EXERCISE DIRECTIONS: Reproduce each record exactly, but exclude every picture.
*** RECORDS FOR THE TASK Section Begins ***
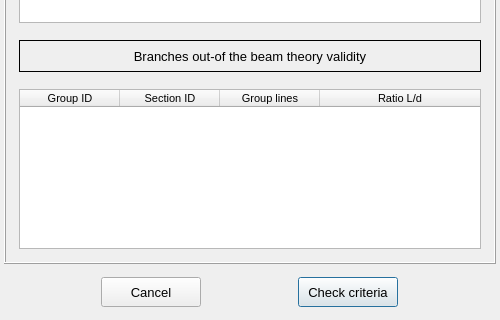
Old version of the form pulse/interface/data/ui_files/criterias/beam_criteria_assistant.ui in the repository open-pulse/OpenPulse; both pictures show x 0 to 500 and y 280 to 600 of the 500 by 600 pixel window.
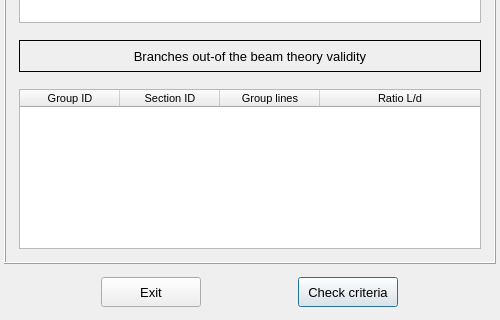
New version of the form. Icons and pictures are not drawn.

Commit message: Replace the button text "Cancel" by "Exit"

Patch:
```diff
--- a/pulse/interface/data/ui_files/criterias/beam_criteria_assistant.ui
+++ b/pulse/interface/data/ui_files/criterias/beam_criteria_assistant.ui
@@ -676,7 +676,7 @@
          <string notr="true"/>
         </property>
         <property name="text">
-         <string>Cancel</string>
+         <string>Exit</string>
         </property>
         <property name="autoDefault">
          <bool>false</bool>
```
Left out of the diff: 2 changed lines with no effect on the pictures. The commit also changes 75 other files.
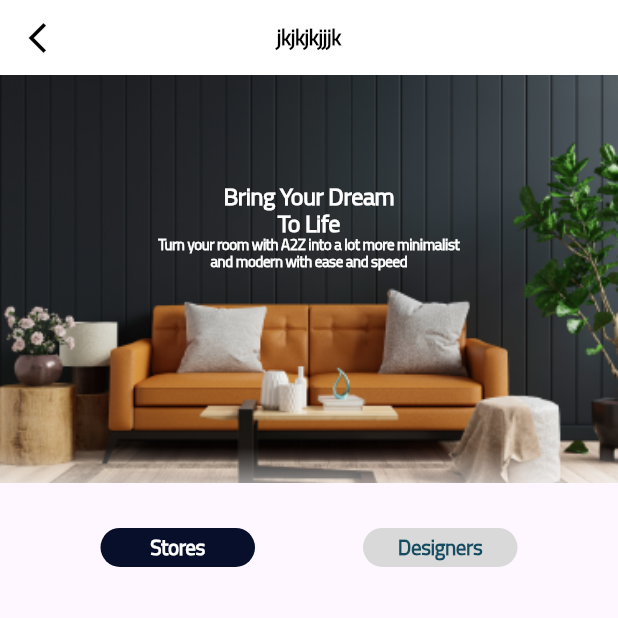
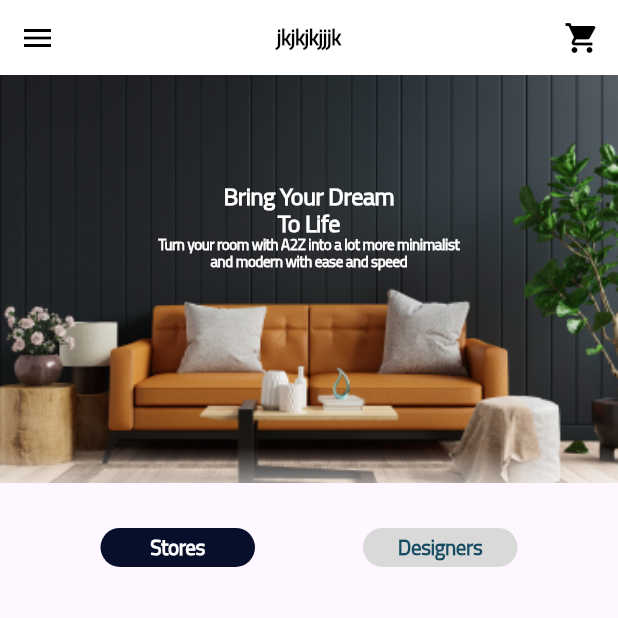
Before and after one commit to EsraaElbana/clint_store, a Flutter app: the HomeScreenClient screen opened directly, on a phone screen of 412 x 824 dp, the top half of it. Run offline on Flutter 3.47's test engine with Material 3 defaults, Android fonts, the phone set to English and light mode, and no system bars; our stand-ins replace bloc, dio, flutter_bloc, flutter_image_compress, flutter_rating_bar, flutter_screenutil and 5 more; accounts and stored records are empty; network calls fail.

Commit message:
after make log out

```diff
--- a/lib/client_screens/home_screen_cl/home.dart
+++ b/lib/client_screens/home_screen_cl/home.dart
@@ -15,6 +15,7 @@ import '../../services/shared_preference.dart';
 import '../../utilities/routes_manager.dart';
 import '../../utilities/text_style.dart';
 
+import '../creat_drawer_cl/creat_drawer.dart';
 import '../product/product_details.dart';
 import '../product/product_grid_view_design.dart';
 import 'designer.dart';
@@ -31,7 +32,7 @@ class _HomeScreenClientState extends State<HomeScreenClient> {
 
   List tabNames = ["Stores", "Designers"];
   int selectedTab = 0;
-
+  final GlobalKey<ScaffoldState> _key = GlobalKey(); // Create a key
   @override
   void initState() {
     // BlocProvider.of<ClientCubit>(context).getAllProducts();
@@ -46,12 +47,18 @@ class _HomeScreenClientState extends State<HomeScreenClient> {
   @override
   Widget build(BuildContext context) {
     return Scaffold(
+      key: _key,
+        drawer: CreatDrawerClient(),
         appBar: CreatAppBar(
           hasTitle: true,
-          hasBackButton: true,
+           hasBackButton: false,
+
           title: 'jkjkjkjjjk',
-          onDrawerPressed: () {},
-          hasDrawer: false,
+          onDrawerPressed: () {
+            _key.currentState!.openDrawer();
+
+          },
+          hasDrawer: true,
         ),
         body: BlocConsumer<ClientCubit, ClientStates>(
           builder: (BuildContext context, state) {
--- a/lib/common_widget/make_appbar.dart
+++ b/lib/common_widget/make_appbar.dart
@@ -1,8 +1,12 @@
 
+import 'package:clint_store/cubit/cubits/client_cubit.dart';
 import 'package:flutter/material.dart';
+import 'package:flutter_bloc/flutter_bloc.dart';
 
 import '../app_manager/local_data.dart';
 
+import '../client_Screens/cart_screen/cart.dart';
+import '../services/shared_preference.dart';
 import '../utilities/text_style.dart';
 class CreatAppBar extends StatefulWidget implements PreferredSizeWidget {
   final String title;
@@ -46,21 +50,7 @@ class _CreatAppBarState extends State<CreatAppBar> {
         centerTitle: true,
         primary: true,
         automaticallyImplyLeading: true,
-        leading: Row(
-          children: [
-            widget.hasBackButton == true
-                ? Container(
-              width: 50,
-              child: creatIcon(
-                  onTap: () {
-
-                  },
-                  child: Icon(Icons.arrow_back_ios_new_sharp,    color: Color(0xff000000),)),
-            )
-                : SizedBox()
-          ],
-        ),
-        actions: [
+        leading:
         widget.hasDrawer == true
             ? Row(
           children: [
@@ -75,7 +65,65 @@ class _CreatAppBarState extends State<CreatAppBar> {
             ),
           ],
         )
-              : SizedBox()
+            : SizedBox(),
+
+        actions: [
+    Row(
+    children: [
+    widget.hasBackButton == true
+      ? Container(
+      width: 50,
+      child: creatIcon(
+          onTap: () {
+
+          },
+          child: Icon(Icons.arrow_back_ios_new_sharp,    color: Color(0xff000000),)),
+    )
+        : SizedBox(),
+
+
+
+      Stack(
+        children: [
+          IconButton(
+            icon: Icon(Icons.shopping_cart,color: Colors.black,),
+            onPressed: () {
+
+
+
+              Navigator.push(
+                  context,
+                  MaterialPageRoute(
+                      builder: (context) => CartScreen()));
+            },
+          ),
+          BlocProvider.of<ClientCubit>(context).allCartProducts.isEmpty?SizedBox():
+
+          Positioned(
+            top: -8,
+            left: 12,
+            child: Container(
+              // color: Colors.red,
+              // height: 30,
+              alignment: Alignment.center,
+              child: Text(
+                SharedPreference.getData(key: "userId") ==
+                    null
+                    ? "0"
+                    : "${BlocProvider.of<ClientCubit>(context).allCartProducts.length}",
+                style: BlackTitle.display5(context),
+              ),
+            ),
+          )
+        ],
+      )
+
+
+
+
+
+    ],
+    ),
         ]);
   }
 
--- a/lib/contact us/countactus_form.dart
+++ b/lib/contact us/countactus_form.dart
@@ -1,11 +1,11 @@
 import 'package:flutter/material.dart';
 
-class ContactUsForm extends StatefulWidget {
+class ContactUs extends StatefulWidget {
   @override
-  _ContactUsFormState createState() => _ContactUsFormState();
+  _ContactUsState createState() => _ContactUsState();
 }
 
-class _ContactUsFormState extends State<ContactUsForm> {
+class _ContactUsState extends State<ContactUs> {
   final _formKey = GlobalKey<FormState>();
   final usernameController = TextEditingController();
 
--- a/lib/services/shared_preference.dart
+++ b/lib/services/shared_preference.dart
@@ -34,7 +34,7 @@ class SharedPreference{
   }
 static Future clear() async {
    await shared!.clear();
-   // DefaultCacheManager().emptyCache();
+
   print("SignOut");
 }
 
```
Also changed, not shown: lib/client_screens/creat_drawer_cl/creat_drawer.dart (added, +202 -0 lines). Lines whose indentation alone changed are shown as unchanged.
*** RECORDS FOR THE TASK Section Ends ***
RESULT FOR THIS EXERCISE:
Old version of the form pulse/interface/data/ui_files/criterias/beam_criteria_assistant.ui in the repository open-pulse/OpenPulse; both pictures show x 0 to 500 and y 280 to 600 of the 500 by 600 pixel window.
New version of the form. Icons and pictures are not drawn.

Commit message: Replace the button text "Cancel" by "Exit"

Patch:
```diff
--- a/pulse/interface/data/ui_files/criterias/beam_criteria_assistant.ui
+++ b/pulse/interface/data/ui_files/criterias/beam_criteria_assistant.ui
@@ -676,7 +676,7 @@
          <string notr="true"/>
         </property>
         <property name="text">
-         <string>Cancel</string>
+         <string>Exit</string>
         </property>
         <property name="autoDefault">
          <bool>false</bool>
```
Left out of the diff: 2 changed lines with no effect on the pictures. The commit also changes 75 other files.
Before and after one commit to EsraaElbana/clint_store, a Flutter app: the HomeScreenClient screen opened directly, on a phone screen of 412 x 824 dp, the top half of it. Run offline on Flutter 3.47's test engine with Material 3 defaults, Android fonts, the phone set to English and light mode, and no system bars; our stand-ins replace bloc, dio, flutter_bloc, flutter_image_compress, flutter_rating_bar, flutter_screenutil and 5 more; accounts and stored records are empty; network calls fail.

Commit message:
after make log out

```diff
--- a/lib/client_screens/home_screen_cl/home.dart
+++ b/lib/client_screens/home_screen_cl/home.dart
@@ -15,6 +15,7 @@ import '../../services/shared_preference.dart';
 import '../../utilities/routes_manager.dart';
 import '../../utilities/text_style.dart';
 
+import '../creat_drawer_cl/creat_drawer.dart';
 import '../product/product_details.dart';
 import '../product/product_grid_view_design.dart';
 import 'designer.dart';
@@ -31,7 +32,7 @@ class _HomeScreenClientState extends State<HomeScreenClient> {
 
   List tabNames = ["Stores", "Designers"];
   int selectedTab = 0;
-
+  final GlobalKey<ScaffoldState> _key = GlobalKey(); // Create a key
   @override
   void initState() {
     // BlocProvider.of<ClientCubit>(context).getAllProducts();
@@ -46,12 +47,18 @@ class _HomeScreenClientState extends State<HomeScreenClient> {
   @override
   Widget build(BuildContext context) {
     return Scaffold(
+      key: _key,
+        drawer: CreatDrawerClient(),
         appBar: CreatAppBar(
           hasTitle: true,
-          hasBackButton: true,
+           hasBackButton: false,
+
           title: 'jkjkjkjjjk',
-          onDrawerPressed: () {},
-          hasDrawer: false,
+          onDrawerPressed: () {
+            _key.currentState!.openDrawer();
+
+          },
+          hasDrawer: true,
         ),
         body: BlocConsumer<ClientCubit, ClientStates>(
           builder: (BuildContext context, state) {
--- a/lib/common_widget/make_appbar.dart
+++ b/lib/common_widget/make_appbar.dart
@@ -1,8 +1,12 @@
 
+import 'package:clint_store/cubit/cubits/client_cubit.dart';
 import 'package:flutter/material.dart';
+import 'package:flutter_bloc/flutter_bloc.dart';
 
 import '../app_manager/local_data.dart';
 
+import '../client_Screens/cart_screen/cart.dart';
+import '../services/shared_preference.dart';
 import '../utilities/text_style.dart';
 class CreatAppBar extends StatefulWidget implements PreferredSizeWidget {
   final String title;
@@ -46,21 +50,7 @@ class _CreatAppBarState extends State<CreatAppBar> {
         centerTitle: true,
         primary: true,
         automaticallyImplyLeading: true,
-        leading: Row(
-          children: [
-            widget.hasBackButton == true
-                ? Container(
-              width: 50,
-              child: creatIcon(
-                  onTap: () {
-
-                  },
-                  child: Icon(Icons.arrow_back_ios_new_sharp,    color: Color(0xff000000),)),
-            )
-                : SizedBox()
-          ],
-        ),
-        actions: [
+        leading:
         widget.hasDrawer == true
             ? Row(
           children: [
@@ -75,7 +65,65 @@ class _CreatAppBarState extends State<CreatAppBar> {
             ),
           ],
         )
-              : SizedBox()
+            : SizedBox(),
+
+        actions: [
+    Row(
+    children: [
+    widget.hasBackButton == true
+      ? Container(
+      width: 50,
+      child: creatIcon(
+          onTap: () {
+
+          },
+          child: Icon(Icons.arrow_back_ios_new_sharp,    color: Color(0xff000000),)),
+    )
+        : SizedBox(),
+
+
+
+      Stack(
+        children: [
+          IconButton(
+            icon: Icon(Icons.shopping_cart,color: Colors.black,),
+            onPressed: () {
+
+
+
+              Navigator.push(
+                  context,
+                  MaterialPageRoute(
+                      builder: (context) => CartScreen()));
+            },
+          ),
+          BlocProvider.of<ClientCubit>(context).allCartProducts.isEmpty?SizedBox():
+
+          Positioned(
+            top: -8,
+            left: 12,
+            child: Container(
+              // color: Colors.red,
+              // height: 30,
+              alignment: Alignment.center,
+              child: Text(
+                SharedPreference.getData(key: "userId") ==
+                    null
+                    ? "0"
+                    : "${BlocProvider.of<ClientCubit>(context).allCartProducts.length}",
+                style: BlackTitle.display5(context),
+              ),
+            ),
+          )
+        ],
+      )
+
+
+
+
+
+    ],
+    ),
         ]);
   }
 
--- a/lib/contact us/countactus_form.dart
+++ b/lib/contact us/countactus_form.dart
@@ -1,11 +1,11 @@
 import 'package:flutter/material.dart';
 
-class ContactUsForm extends StatefulWidget {
+class ContactUs extends StatefulWidget {
   @override
-  _ContactUsFormState createState() => _ContactUsFormState();
+  _ContactUsState createState() => _ContactUsState();
 }
 
-class _ContactUsFormState extends State<ContactUsForm> {
+class _ContactUsState extends State<ContactUs> {
   final _formKey = GlobalKey<FormState>();
   final usernameController = TextEditingController();
 
--- a/lib/services/shared_preference.dart
+++ b/lib/services/shared_preference.dart
@@ -34,7 +34,7 @@ class SharedPreference{
   }
 static Future clear() async {
    await shared!.clear();
-   // DefaultCacheManager().emptyCache();
+
   print("SignOut");
 }
 
```
Also changed, not shown: lib/client_screens/creat_drawer_cl/creat_drawer.dart (added, +202 -0 lines). Lines whose indentation alone changed are shown as unchanged.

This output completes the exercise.